PAGE 170

170 Figure 5 4 Kainic acid injections in chronically injured rats Example #2. Schematic diagram (A) and representative cross sections (B G) through the cervical spinal cord of a chronically injured adult Sprague Dawley rat (Example #2), 1 week after intraspinal injection of Kainic Acid (1mM). Bilateral injections of 1uL Kainic Acid (1mM) were made between C4 C5, 0.5mm to either side of midline (3 per side, 1.5mm apart) at a depth of 1mm from the dorsal surface of the spinal cord. 5 micron sections have been Cresyl violet and demonstrate significant damage to the intermediate gray matter, without concurrent damage to the motoneuro n pools in the ventral horns. Modest KA related damage to the white matter damage was observed.

PAGE 171

171 Figure 5 5 Kainic acid injections in chronically injured rats Example #3. Schematic diagram (A) and representative cross sections (B G) through the cervi cal spinal cord of a chronically injured adult Sprague Dawley rat (Example #3), 1 week after intraspinal injection of Kainic Acid (1mM). Bilateral injections of 1uL Kainic Acid (1mM) were made between C4 C5, 0.5mm to either side of midline (3 per side, 1.5 mm apart) at a depth of 1mm from the dorsal surface of the spinal cord. 5 micron sections have been Cresyl violet and demonstrate significant damage to the intermediate gray matter, without concurrent damage to the motoneuron pools in the ventral horns. Mo dest KA related damage to the white matter damage was observed.

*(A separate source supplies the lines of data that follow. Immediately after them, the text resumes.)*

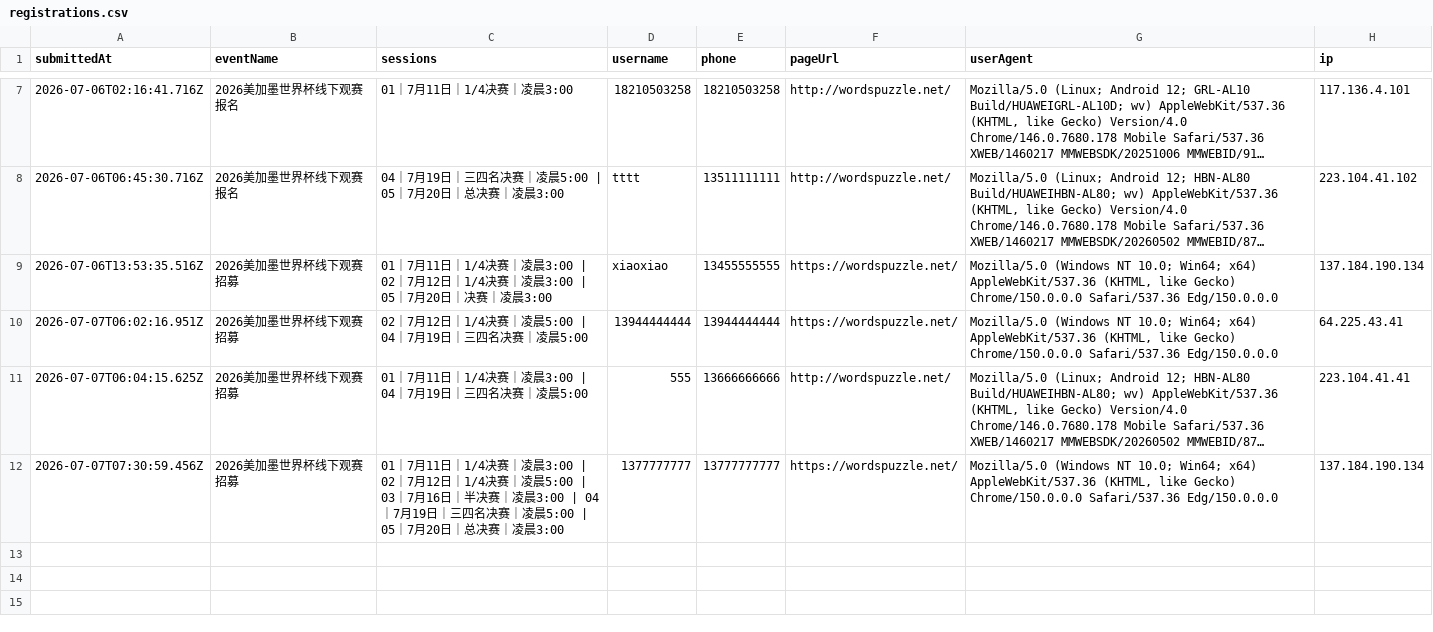
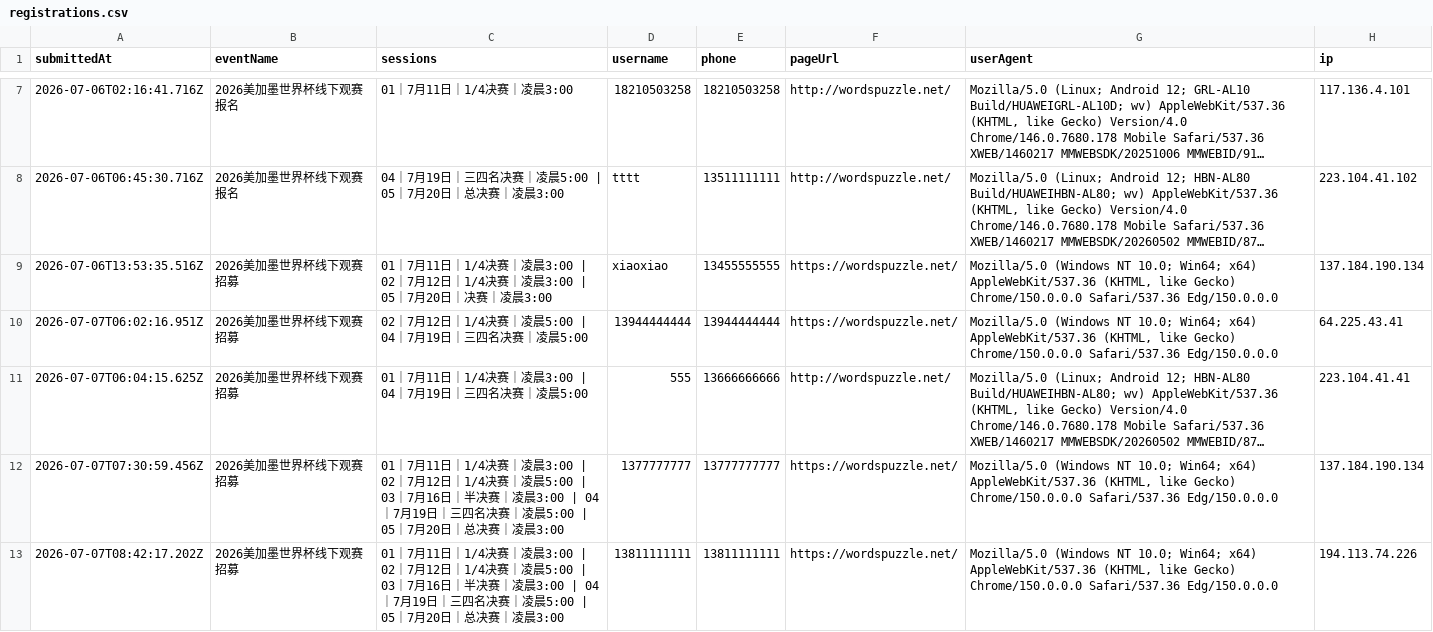
Before and after one commit to cicicrystal2026/huianshijiebeiguansai, a CSV file: data/registrations.csv, drawn as a sheet; only a part is shown, gaps mark what is left out; long unchanged cells end in ….

Commit message:
Add signup: 13811111111

```diff
--- a/data/registrations.csv
+++ b/data/registrations.csv
@@ -12 +12,2 @@ submittedAt,eventName,sessions,username,phone,pageUrl,userAgent,ip
 "2026-07-07T07:30:59.456Z","2026美加墨世界杯线下观赛招募","01｜7月11日｜1/4决赛｜凌晨3:00 | 02｜7月12日｜1/4决赛｜凌晨5:00 | 03｜7月16日｜半决赛｜凌晨3:00 | 04｜7月19日｜三四名决赛｜凌晨5:00 | 05｜7月20日｜总决赛｜凌晨3:00","1377777777","13777777777","https://wordspuzzle.net/","Mozilla/5.0 (Windows NT 10.0; Win64; x64) AppleWebKit/537.36 (KHTML, like Gecko) Chrome/150.0.0.0 Safari/537.36 Edg/150.0.0.0","137.184.190.134"
+"2026-07-07T08:42:17.202Z","2026美加墨世界杯线下观赛招募","01｜7月11日｜1/4决赛｜凌晨3:00 | 02｜7月12日｜1/4决赛｜凌晨5:00 | 03｜7月16日｜半决赛｜凌晨3:00 | 04｜7月19日｜三四名决赛｜凌晨5:00 | 05｜7月20日｜总决赛｜凌晨3:00","13811111111","13811111111","https://wordspuzzle.net/","Mozilla/5.0 (Windows NT 10.0; Win64; x64) AppleWebKit/537.36 (KHTML, like Gecko) Chrome/150.0.0.0 Safari/537.36 Edg/150.0.0.0","194.113.74.226"
```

PAGE 172

172 Figure 5 6 Kainic acid injections in chronically injured rats Example #4. Schematic diagram (A) and representative cross sections (B G) through the cervical spinal cord of a chronically injured adult Sprague Dawley rat (Example #4), 1 week after intraspinal injection of Kainic Acid (1mM). Bilateral injections of 1uL Kainic Acid (1mM) were made between C4 C5, 0.5mm to either side of midline (3 per side, 1.5mm apart) at a depth of 1mm from the dorsal surface of the spinal cord. 5 micron sections have been Cresyl violet and demonstrate significant damage to the intermediate gray matter, without concurrent damage to the motoneuron pools in the ventral horns. Modest KA related damage to the whi te matter damage was observed.

PAGE 173

173 Figure 5 7 Kainic acid injections in uninjured rats Example #1. Schematic diagram (A) and representative cross sections (B G) through the cervical spinal cord of an uninjured adult Sprague Dawley rat (Example #1), 1 wee k after intraspinal injection of Kainic Acid (1mM). Bilateral injections of 1uL Kainic Acid (1mM) were made between C4 C5, 0.5mm to either side of midline (3 per side, 1.5mm apart) at a depth of 1mm from the dorsal surface of the spinal cord. 5 micron sect ions have been Cresyl violet and demonstrate significant damage to the intermediate gray matter, without concurrent damage to the motoneuron pools in the ventral horns. Damage to the ventral white matter damage was also observed.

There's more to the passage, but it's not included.